*** Opening Supplied entries ***

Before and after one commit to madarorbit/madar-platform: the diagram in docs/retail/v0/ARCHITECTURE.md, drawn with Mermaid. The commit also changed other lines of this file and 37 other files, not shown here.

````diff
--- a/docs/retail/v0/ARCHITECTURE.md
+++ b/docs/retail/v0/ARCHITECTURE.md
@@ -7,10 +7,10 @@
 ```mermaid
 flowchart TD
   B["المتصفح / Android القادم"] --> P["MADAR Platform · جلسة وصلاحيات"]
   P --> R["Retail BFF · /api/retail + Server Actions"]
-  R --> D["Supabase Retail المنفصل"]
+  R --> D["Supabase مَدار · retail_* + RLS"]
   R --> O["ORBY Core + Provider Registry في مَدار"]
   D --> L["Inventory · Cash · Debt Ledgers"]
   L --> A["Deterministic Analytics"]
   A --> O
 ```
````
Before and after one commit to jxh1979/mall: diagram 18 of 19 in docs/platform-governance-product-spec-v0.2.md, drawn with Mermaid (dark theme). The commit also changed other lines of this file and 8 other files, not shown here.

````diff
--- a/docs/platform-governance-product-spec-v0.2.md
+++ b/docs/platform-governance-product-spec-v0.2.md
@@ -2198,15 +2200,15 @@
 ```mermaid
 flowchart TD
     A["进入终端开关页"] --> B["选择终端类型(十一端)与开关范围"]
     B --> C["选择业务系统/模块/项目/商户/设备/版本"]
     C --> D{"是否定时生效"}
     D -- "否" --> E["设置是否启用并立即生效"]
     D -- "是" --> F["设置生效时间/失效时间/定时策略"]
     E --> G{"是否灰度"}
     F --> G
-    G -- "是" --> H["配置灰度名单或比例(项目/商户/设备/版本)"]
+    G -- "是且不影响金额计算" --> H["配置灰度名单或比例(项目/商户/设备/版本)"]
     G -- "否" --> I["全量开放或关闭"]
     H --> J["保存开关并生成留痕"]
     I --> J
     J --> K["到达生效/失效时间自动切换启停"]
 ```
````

*** Closing Supplied entries ***

*Activity*.
Among the records above, only the lines between the line holding "Platform · جلسة" and the line holding "Core + Provider", inclusive, are to be output, exactly as written.

*Exercise response*.
   B["المتصفح / Android القادم"] --> P["MADAR Platform · جلسة وصلاحيات"]
   P --> R["Retail BFF · /api/retail + Server Actions"]
-  R --> D["Supabase Retail المنفصل"]
+  R --> D["Supabase مَدار · retail_* + RLS"]
   R --> O["ORBY Core + Provider Registry في مَدار"]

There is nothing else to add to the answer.